Any potential changes to Federal Orders are not going to magically wipe away the prospect of global and unpredictable price movements. Since dairy is by its nature a relatively price inelastic product, minor swings in production and consumption can create big swings in price. It is important to recognize that reality, because as we sell more into the world market, this will be the norm in the future.

The fact is that monthly-announced classified pricing actually sands off some of the rough edges of price volatility. While cash commodity markets, and the futures markets for Class III and IV prices, trade daily, the Federal Order price minimums change only monthly. That actually acts as a modifier of erratic, shorter-term price changes. While the monthly NASS-based price formulas woven into FMMOs have their own set of issues that need addressing, price volatility could actually accelerate in the absence of a monthly price formula calculation.

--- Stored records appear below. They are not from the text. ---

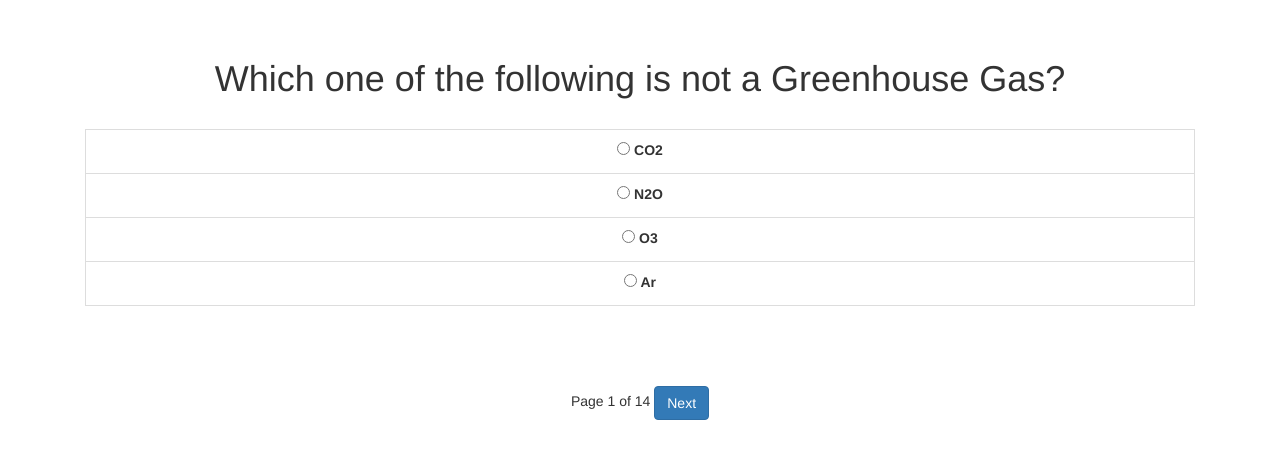
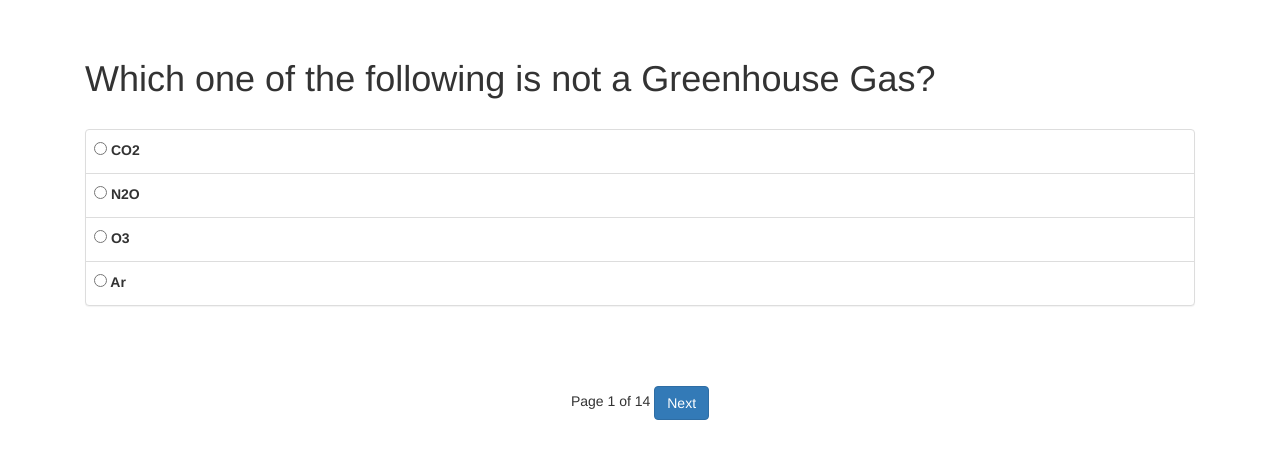
Before and after one commit to ramprasathdgl/QuizApp, a Django app: page /quiz/quiz/ in a window 1280 px wide. Shown: the part 51-510 px from the top of the page. Run offline with Django 3.2, Linux system fonts and the light colour scheme; data comes from the database, SQL or seed files in the repository; some libraries are stand-ins or nearby versions.

Commit message:
Add Rounded corners to table holding choices
Added class panel around table and left alligned the questions and
choices

```diff
--- a/quiz/templates/quiz/questions.html
+++ b/quiz/templates/quiz/questions.html
@@ -18,20 +18,22 @@
 {% csrf_token %}
 {% for form in FORM %}
 {% for field in form %}
-<h1 align=centre>
+<h1 align=left>
     {{ field.label }}
 </h1>
 {% endfor %}
 </br>
-<table class="table table-hover table-bordered" >
+<div class="panel panel-default">
+  <table class="table table-hover" >
     {% for field in form.title %}
       <tr>
-      <td align=centre>
+        <td align=left>
            {{ field }}
         </td>
       </tr>
     {% endfor %}
   </table>
+</div>
 </br>
 </br>
 {% endfor %}
```
Lines whose indentation alone changed are shown as unchanged.
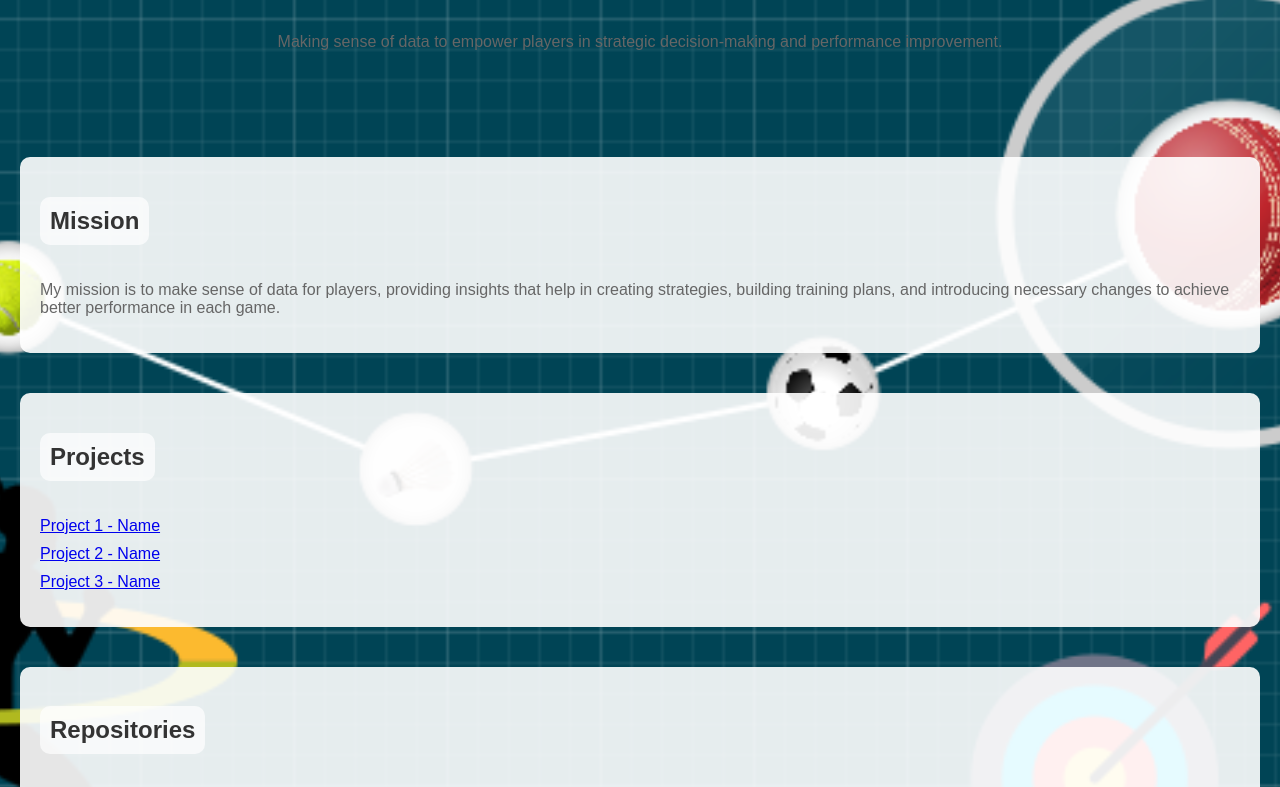
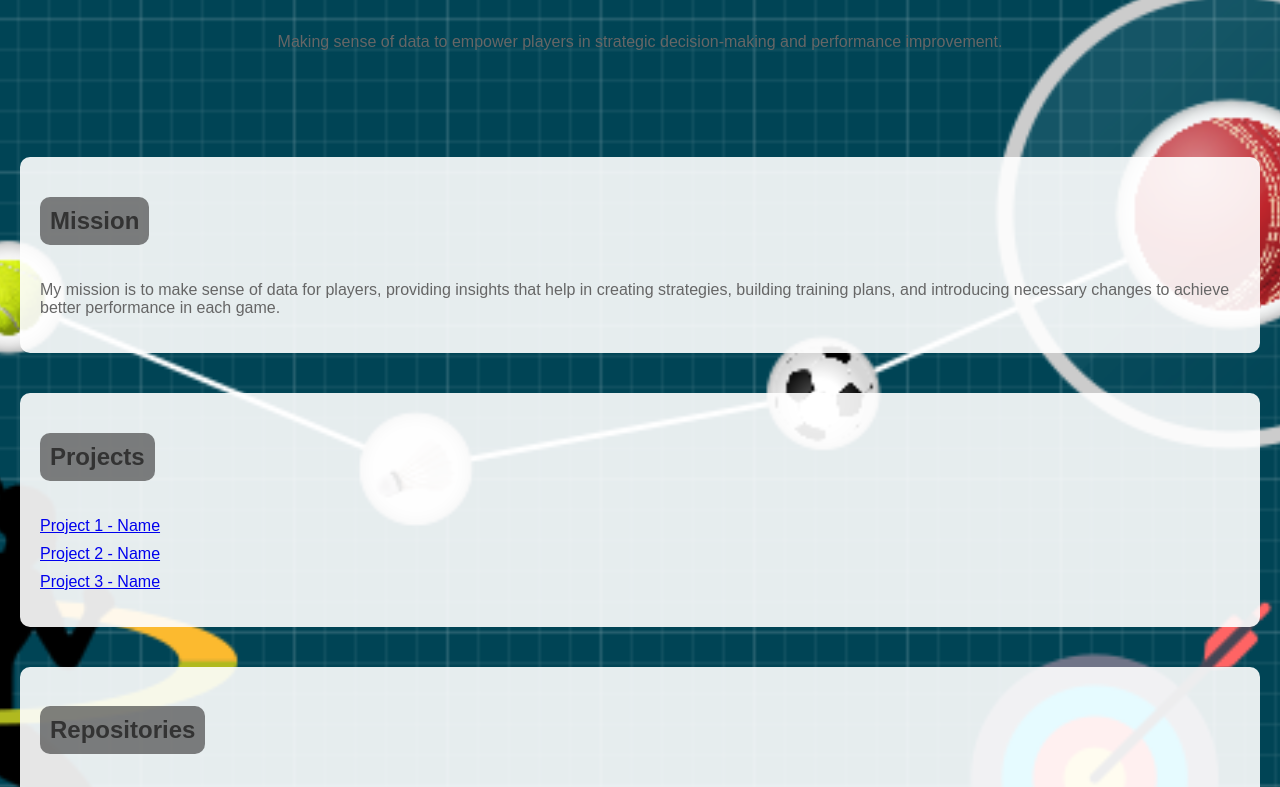
Before and after one commit to StatSavant/StatSavant.github.io, a plain HTML site: page index.html in a window 1280 px wide. Shown: the part 133-920 px from the top of the page. Drawn offline with Linux system fonts and the light colour scheme.

Commit message:
Update index.html

```diff
--- a/index.html
+++ b/index.html
@@ -30,7 +30,7 @@
 
         h1, h2 {
             color: #333;
-            background-color: rgba(255, 255, 255, 0.7); /* Semi-transparent white background for better visibility */
+            background-color: rgba(76, 76, 76, 0.7); /* Semi-transparent white background for better visibility */
             display: inline-block; /* Prevents background from taking full width */
             padding: 10px; /* Add padding for better readability */
             border-radius: 10px; /* Add border-radius for a rounded look */
```
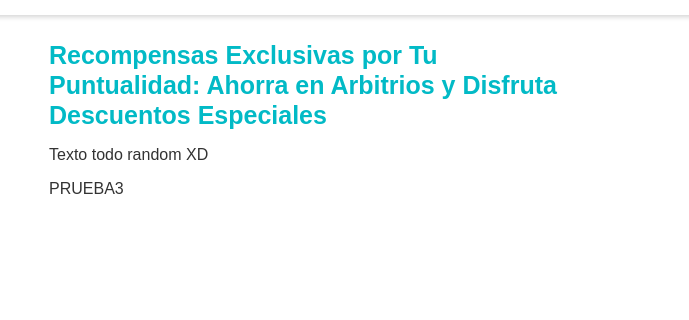
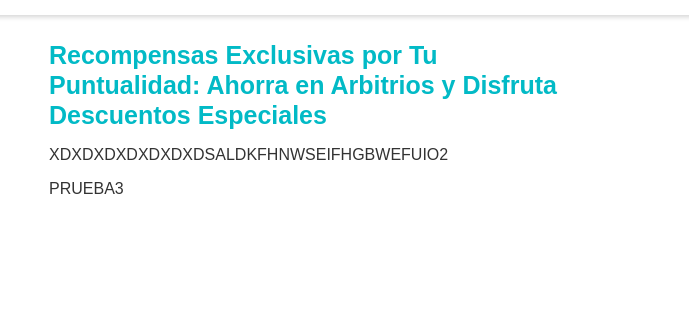
Before and after one commit to Dragonsupremo01/Repositorio-De-OjoCiudadano, a plain HTML site: page main.html in a window 1280 px wide. Shown: the part 93-413 px from the top of the page, 591-1280 px from the left. Drawn offline with Linux system fonts and the light colour scheme; a web font is replaced by a local one.

Commit message:
PRUEBASSSSS

```diff
--- a/main.html
+++ b/main.html
@@ -71,7 +71,7 @@
                 Disfruta Descuentos Especiales
             </h3>
             <p>
-                Texto todo random XD
+                XDXDXDXDXDXDXDSALDKFHNWSEIFHGBWEFUIO2
             </p>
             <p>
                 PRUEBA3
```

One of the ironies of all this discussion right now is that California’s dairy farmers are seeking to replace their state marketing system with the federal one. Dissatisfied with what many see as the state’s failure to update its program to address pricing imbalances, several farmer-owned cooperatives in California are now petitioning to create a Federal Order for their members. That’s a strong signal to me that Federal Orders are a relevant, and necessary, dairy policy mechanism in the 21st century.

The key issue with any policy is to continue monitoring and evolving it to keep up with changing conditions. We certainly see a need to reassess the issue of make allowances and end product price formulas, for example. They were included in the FMMO reform package in the late 1990s as a replacement for the old Minnesota-Wisconsin milk price, and haven’t been updated. And there are other changes also worth considering.

But let's be clear: at its core, the Federal Order system is designed to ensure orderly marketing and protect dairy farmers from predatory pricing practices. Some dairy companies believe that reform is about ending the system, not mending it, and in the process providing farmers a smaller share of the consumer’s dairy dollar – a share that has been shrinking over time. That's a non-starter for us. Our focus will be on reforms needed to strengthen – not weaken – Federal Orders so they continue to achieve their objective of benefiting producers and consumers by establishing and maintaining orderly marketing conditions.

Price volatility is a challenge for dairy farmers and processors alike. However, Federal Orders don’t create that volatility – market forces of supply and demand do. Thus, going after FMMOs with a hammer is not going to improve, or change in any meaningful way, the pricing pendulum. There are risk management tools available to help manage volatility. Let’s not use a hammer when the job at hand calls for a wrench.